Why is simpsons rule exact for 3rd degree polynomials?

In summary, the conversation discusses the perplexing concept of how Simpson's rule, which uses quadratics to approximate a curve, can be exact when the approximation is being done for a cubic. This is a general property of Newton-Cotes quadrature formulas, where each rule is exact for a certain degree of polynomial. This is due to the fact that the integration of an interpolating polynomial of a certain degree will be equal to the integration of the original polynomial of the same degree. The conversation also mentions that the truncation error for Simpson's rule is proportional to the fourth order derivative, so if the integrand is a cubic, the quadrature will be exact.
  • #1
okkvlt
53
0
this is really perplexing. how can it be exact? simpsons rule uses quadratics to approximate the curve. how can it be exact if I am approximating a cubic with a quadratic?
 
Physics news on Phys.org
  • #2
This is a general property of Newton-Cotes quadrature formulas: trapezoid is exact for degree 1 polynomials, Simpsons' for 3rd degree, the 5-point rule (sometimes called Bode or Boolean quadrature) is exact for 4th degree, etc.

One way to see this is the following: notice that, for simpsons' rule, you may assume that the points are symmetric relative to the origin (and as you have three, an odd number, one of them is in the origin); now let [tex]p_{3}(x)[/tex] be a 3rd degree polynomial and consider the integral:

[tex]\int^{1}_{-1}p_{3}(x)dx = \int^{1}_{-1}(a_{3}x^{3} + p_{2}(x))dx

= \int^{1}_{-1}a_{3}x^{3}dx + \int^{1}_{-1}p_{2}(x)dx = \int^{1}_{-1}p_{2}(x)dx[/tex]

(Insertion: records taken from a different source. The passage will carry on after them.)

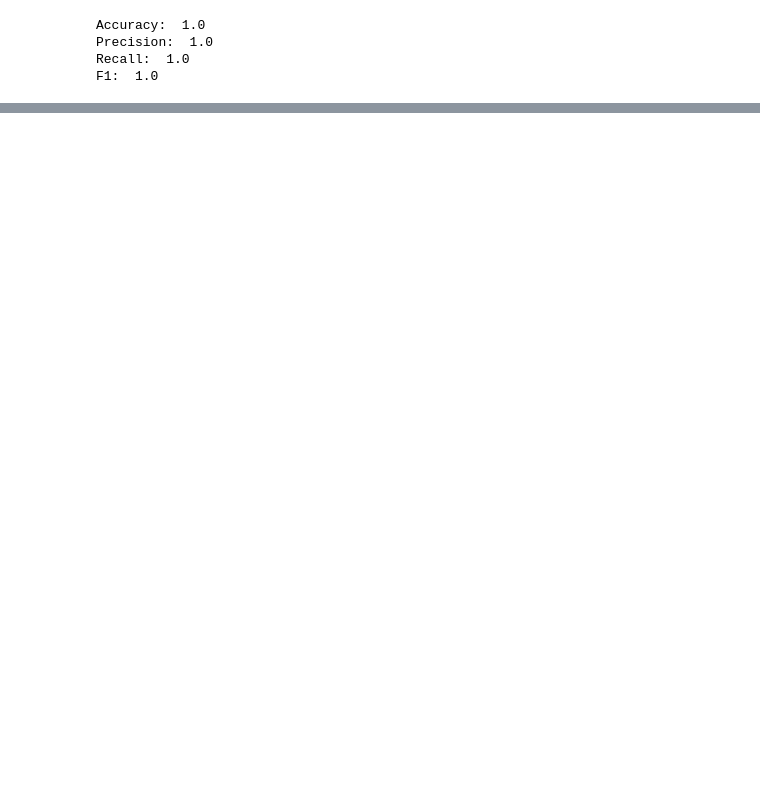
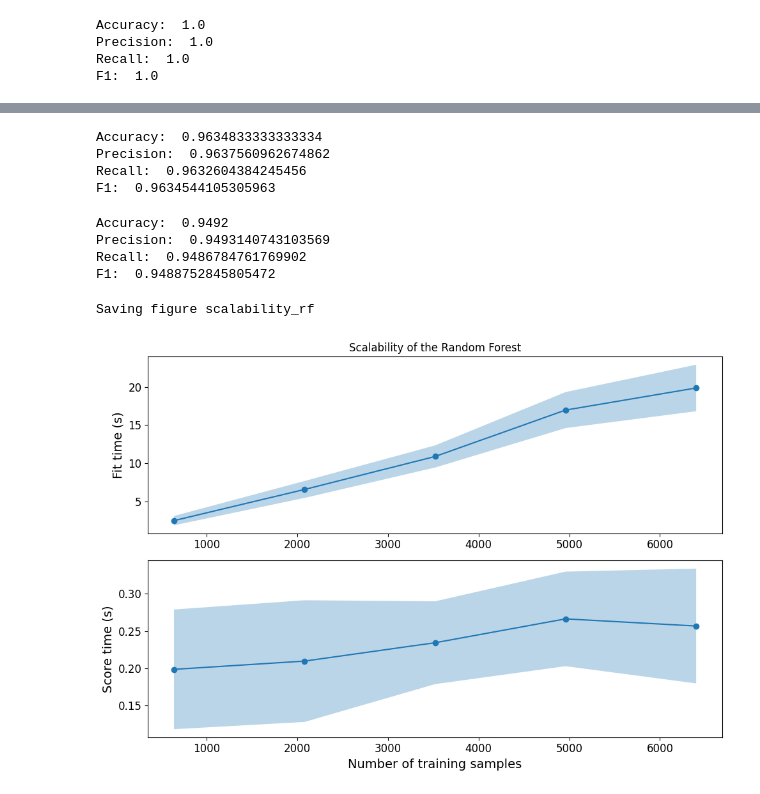
Before and after one commit to nhv96/iai600_assignment_5, a Jupyter notebook: knn.ipynb, the cells around one changed output, grey strips where cells are left out. Cells and saved outputs as stored; diff of their text form; code cells hidden in the pictures; blank space fills up the shorter version.

```diff
--- a/knn.ipynb
+++ b/knn.ipynb
@@ -207,0 +387,55 @@ Saving figure LC_kNN on the Test Set
+# %%
+print_scores(rf_clf, X_train, y_train)
+# %% [output]
+Accuracy:  0.9634833333333334
+Precision:  0.9637560962674862
+Recall:  0.9632604384245456
+F1:  0.9634544105305963
+# %%
+print_scores(rf_clf, X_test, y_test)
+# %% [output]
+Accuracy:  0.9492
+Precision:  0.9493140743103569
+Recall:  0.9486784761769902
+F1:  0.9488752845805472
+# %%
+from sklearn.model_selection import learning_curve, ShuffleSplit
+
+common_params = {
+    "X": X_train[:8000],
+    "y": y_train[:8000],
+    "train_sizes": np.linspace(0.1, 1.0, 5),
+    "cv": ShuffleSplit(n_splits=10, test_size=0.2, random_state=0),
+    "n_jobs": 4,
+    "return_times": True,
+}
+
+train_sizes, _, test_scores_nb, fit_times_nb, score_times_nb = learning_curve(
+    rf_clf, **common_params
+)
+# %%
+fig, ax = plt.subplots(nrows=2, ncols=1, figsize=(10, 7))
+ax[0].plot(train_sizes, fit_times_nb.mean(axis=1), "o-")
+ax[0].fill_between(
+    train_sizes,
+    fit_times_nb.mean(axis=1) - fit_times_nb.std(axis=1),
+    fit_times_nb.mean(axis=1) + fit_times_nb.std(axis=1),
+    alpha=0.3
+)
+ax[0].set_ylabel("Fit time (s)")
+ax[0].set_title(f"Scalability of the Random Forest")
+
+ax[1].plot(train_sizes, score_times_nb.mean(axis=1), "o-")
+ax[1].fill_between(
+    train_sizes,
+    score_times_nb.mean(axis=1) - score_times_nb.std(axis=1),
+    score_times_nb.mean(axis=1) + score_times_nb.std(axis=1),
+    alpha=0.3,
+)
+ax[1].set_ylabel("Score time (s)")
+ax[1].set_xlabel("Number of training samples")
+
+save_fig('scalability_rf')
+# %% [output]
+Saving figure scalability_rf
+[figure, added]
```
Also changed, not shown: parts of 35 cells of this notebook, 8 other files.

And notice that you are left with the integral of a 2nd order polynomial. But remember that Simpsons' rule is based on the integration of an interpolating 2nd order polynomial, and these are unique; therefore, you are integrating the 2nd order interpolating polynomial of a 2nd order polynomial, and these must be equal.
 
Last edited:
  • #3
The truncation error for the Simpson method is proportional to the f(iv)(x). If the integrand is cubic, then the fourth order derivative is zero. So the quadrature will be exact for this case.
 

Related to Why is simpsons rule exact for 3rd degree polynomials?

1. Why is simpsons rule exact for 3rd degree polynomials?

Simpson's rule is exact for 3rd degree polynomials because it is based on the fundamental theorem of calculus, which states that the definite integral of a function can be calculated by finding the anti-derivative of that function. Since 3rd degree polynomials can be integrated exactly, Simpson's rule is able to accurately calculate the area under the curve.

2. What makes Simpson's rule different from other numerical integration methods?

Simpson's rule differs from other numerical integration methods because it uses a parabolic approximation of the curve, rather than straight line segments or trapezoids. This makes it more accurate for curved functions, particularly 3rd degree polynomials.

3. How does Simpson's rule calculate the area under a curve?

Simpson's rule divides the area under the curve into multiple small parabolic segments and calculates the area of each segment. These areas are then added together to give an approximation of the total area under the curve.

4. Is Simpson's rule always exact for 3rd degree polynomials?

Yes, Simpson's rule is always exact for 3rd degree polynomials. However, it may not be exact for higher degree polynomials or other types of functions.

5. Can Simpson's rule be used for any type of function?

Simpson's rule can be used for any function that is continuous and has a known anti-derivative. However, it may not always give an accurate result for functions with large variations or sharp turns.

Similar threads

Replies
1
Views
1K
Replies
2
Views
1K
Replies
2
Views
933
  • Calculus
Replies
1
Views
4K
Replies
2
Views
1K
Replies
3
Views
1K
Replies
5
Views
2K
Back
Top